Return the lines below that carry the word "empty".

THE INPUT »
---+---

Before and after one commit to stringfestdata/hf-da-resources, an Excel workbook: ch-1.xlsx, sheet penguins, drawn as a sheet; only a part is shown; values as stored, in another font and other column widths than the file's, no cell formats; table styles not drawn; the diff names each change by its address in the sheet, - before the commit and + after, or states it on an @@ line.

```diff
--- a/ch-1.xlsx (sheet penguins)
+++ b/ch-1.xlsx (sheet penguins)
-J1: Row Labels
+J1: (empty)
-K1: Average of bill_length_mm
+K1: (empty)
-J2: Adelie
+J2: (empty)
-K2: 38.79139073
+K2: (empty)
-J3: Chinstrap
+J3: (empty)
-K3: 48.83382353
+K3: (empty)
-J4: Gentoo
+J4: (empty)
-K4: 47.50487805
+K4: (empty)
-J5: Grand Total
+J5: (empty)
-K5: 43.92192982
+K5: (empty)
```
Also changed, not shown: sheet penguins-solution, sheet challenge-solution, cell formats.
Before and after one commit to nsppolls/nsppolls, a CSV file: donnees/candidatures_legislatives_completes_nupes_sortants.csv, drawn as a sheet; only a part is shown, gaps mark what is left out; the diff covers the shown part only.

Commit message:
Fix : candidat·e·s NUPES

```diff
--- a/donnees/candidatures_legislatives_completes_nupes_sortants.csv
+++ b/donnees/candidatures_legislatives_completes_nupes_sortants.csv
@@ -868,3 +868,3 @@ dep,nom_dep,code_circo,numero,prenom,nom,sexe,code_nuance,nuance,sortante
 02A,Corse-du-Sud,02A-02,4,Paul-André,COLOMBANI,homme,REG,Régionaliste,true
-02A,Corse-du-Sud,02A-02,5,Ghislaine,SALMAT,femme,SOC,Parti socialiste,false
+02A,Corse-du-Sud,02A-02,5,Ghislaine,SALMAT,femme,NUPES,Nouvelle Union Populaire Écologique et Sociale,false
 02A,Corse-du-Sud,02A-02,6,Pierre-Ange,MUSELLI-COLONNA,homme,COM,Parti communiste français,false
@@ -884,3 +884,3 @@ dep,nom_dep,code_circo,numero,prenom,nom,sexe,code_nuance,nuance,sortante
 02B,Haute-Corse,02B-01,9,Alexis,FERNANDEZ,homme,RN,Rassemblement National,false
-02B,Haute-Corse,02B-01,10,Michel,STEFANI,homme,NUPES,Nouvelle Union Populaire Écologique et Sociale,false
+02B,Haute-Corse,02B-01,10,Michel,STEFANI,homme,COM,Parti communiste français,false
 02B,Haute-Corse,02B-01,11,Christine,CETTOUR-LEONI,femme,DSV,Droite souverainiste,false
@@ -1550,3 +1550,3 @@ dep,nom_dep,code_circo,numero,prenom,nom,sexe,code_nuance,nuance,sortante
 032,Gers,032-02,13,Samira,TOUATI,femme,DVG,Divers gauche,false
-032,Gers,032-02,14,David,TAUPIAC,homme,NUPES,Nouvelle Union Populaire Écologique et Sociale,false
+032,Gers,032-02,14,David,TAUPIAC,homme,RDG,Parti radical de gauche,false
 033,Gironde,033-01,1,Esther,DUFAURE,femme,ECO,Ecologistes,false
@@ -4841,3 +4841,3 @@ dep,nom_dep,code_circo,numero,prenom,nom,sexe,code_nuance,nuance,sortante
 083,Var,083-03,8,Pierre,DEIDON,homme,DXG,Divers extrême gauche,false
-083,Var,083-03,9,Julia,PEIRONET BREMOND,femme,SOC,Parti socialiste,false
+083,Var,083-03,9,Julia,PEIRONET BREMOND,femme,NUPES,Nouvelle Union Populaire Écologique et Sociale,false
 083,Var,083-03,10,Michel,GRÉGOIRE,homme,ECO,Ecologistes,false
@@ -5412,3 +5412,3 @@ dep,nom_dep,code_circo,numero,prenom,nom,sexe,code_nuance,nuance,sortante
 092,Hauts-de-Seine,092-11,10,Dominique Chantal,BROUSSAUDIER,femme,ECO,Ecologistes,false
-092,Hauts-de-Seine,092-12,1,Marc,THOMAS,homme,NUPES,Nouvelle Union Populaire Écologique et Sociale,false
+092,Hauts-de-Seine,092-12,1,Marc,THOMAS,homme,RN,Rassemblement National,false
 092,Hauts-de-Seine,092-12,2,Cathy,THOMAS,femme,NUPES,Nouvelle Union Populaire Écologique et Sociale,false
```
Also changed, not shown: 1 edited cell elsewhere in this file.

---+---

EXERCISE SOLUTION »
+J1: (empty)
+K1: (empty)
+J2: (empty)
+K2: (empty)
+J3: (empty)
+K3: (empty)
+J4: (empty)
+K4: (empty)
+J5: (empty)
+K5: (empty)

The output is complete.